Print the records exactly and in full, please; the pictures stay out.

#### Dataset excerpts ####

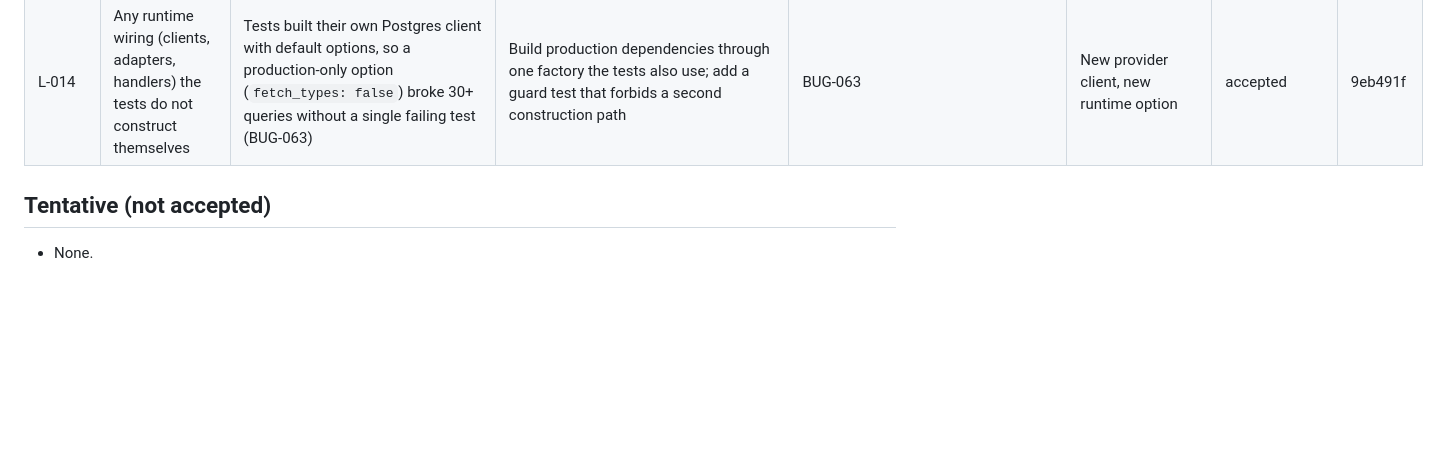
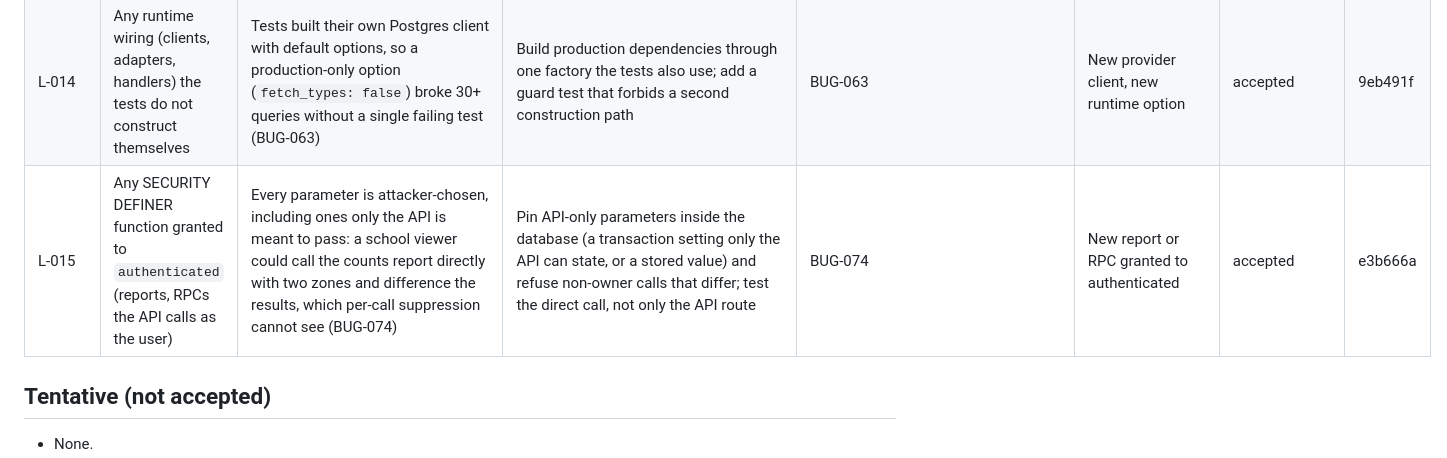
Before and after one commit to erickjgreenmd-byte/claudecampsophie, a Markdown page: docs/Lessons_Learned.md, the part around the change. Drawn GitHub-style; blank space fills up the shorter version.

```diff
--- a/docs/Lessons_Learned.md
+++ b/docs/Lessons_Learned.md
@@ -18,6 +18,7 @@ Accepted lessons only; each cites evidence. Project-scoped; never overrides requ
 | L-012 | Filtering untrusted content (metadata, answers in hints, links) | Deny-lists and single-form parsers miss new carriers and alternate spellings (BUG-013, BUG-055, BUG-059, BUG-030) | Allow-lists; parse every protectable form and fail closed when a value has none or several candidates; protect the value that actually decided the outcome | BUG-055, BUG-059 | New file type, new answer kind, new text surface | accepted | 71122c8 |
 | L-013 | Fixes that depend on wiring someone else owns (scheduler, shared verifier, navigation) | Housekeeping with no caller, a session check only in one middleware, screens with no link: each 'fix' was inert (BUG-033a, BUG-060) | Put the check on the shared dependency every caller uses, let write paths bound their own growth, and add an integration test through the real entry point (tick, app, navigation graph) | BUG-060, BUG-033a | Every fix that adds a function others must call | accepted | 71122c8 |
 | L-014 | Any runtime wiring (clients, adapters, handlers) the tests do not construct themselves | Tests built their own Postgres client with default options, so a production-only option (`fetch_types: false`) broke 30+ queries without a single failing test (BUG-063) | Build production dependencies through one factory the tests also use; add a guard test that forbids a second construction path | BUG-063 | New provider client, new runtime option | accepted | 9eb491f |
+| L-015 | Any SECURITY DEFINER function granted to `authenticated` (reports, RPCs the API calls as the user) | Every parameter is attacker-chosen, including ones only the API is meant to pass: a school viewer could call the counts report directly with two zones and difference the results, which per-call suppression cannot see (BUG-074) | Pin API-only parameters inside the database (a transaction setting only the API can state, or a stored value) and refuse non-owner calls that differ; test the direct call, not only the API route | BUG-074 | New report or RPC granted to authenticated | accepted | e3b666a |
 
 ## Tentative (not accepted)
 
```
Also changed, not shown: docs/Architecture.md (+4 -1 lines), docs/Threat_Model.md (+4 -0 lines).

####

Written answer
Before and after one commit to erickjgreenmd-byte/claudecampsophie, a Markdown page: docs/Lessons_Learned.md, the part around the change. Drawn GitHub-style; blank space fills up the shorter version.

```diff
--- a/docs/Lessons_Learned.md
+++ b/docs/Lessons_Learned.md
@@ -18,6 +18,7 @@ Accepted lessons only; each cites evidence. Project-scoped; never overrides requ
 | L-012 | Filtering untrusted content (metadata, answers in hints, links) | Deny-lists and single-form parsers miss new carriers and alternate spellings (BUG-013, BUG-055, BUG-059, BUG-030) | Allow-lists; parse every protectable form and fail closed when a value has none or several candidates; protect the value that actually decided the outcome | BUG-055, BUG-059 | New file type, new answer kind, new text surface | accepted | 71122c8 |
 | L-013 | Fixes that depend on wiring someone else owns (scheduler, shared verifier, navigation) | Housekeeping with no caller, a session check only in one middleware, screens with no link: each 'fix' was inert (BUG-033a, BUG-060) | Put the check on the shared dependency every caller uses, let write paths bound their own growth, and add an integration test through the real entry point (tick, app, navigation graph) | BUG-060, BUG-033a | Every fix that adds a function others must call | accepted | 71122c8 |
 | L-014 | Any runtime wiring (clients, adapters, handlers) the tests do not construct themselves | Tests built their own Postgres client with default options, so a production-only option (`fetch_types: false`) broke 30+ queries without a single failing test (BUG-063) | Build production dependencies through one factory the tests also use; add a guard test that forbids a second construction path | BUG-063 | New provider client, new runtime option | accepted | 9eb491f |
+| L-015 | Any SECURITY DEFINER function granted to `authenticated` (reports, RPCs the API calls as the user) | Every parameter is attacker-chosen, including ones only the API is meant to pass: a school viewer could call the counts report directly with two zones and difference the results, which per-call suppression cannot see (BUG-074) | Pin API-only parameters inside the database (a transaction setting only the API can state, or a stored value) and refuse non-owner calls that differ; test the direct call, not only the API route | BUG-074 | New report or RPC granted to authenticated | accepted | e3b666a |
 
 ## Tentative (not accepted)
 
```
Also changed, not shown: docs/Architecture.md (+4 -1 lines), docs/Threat_Model.md (+4 -0 lines).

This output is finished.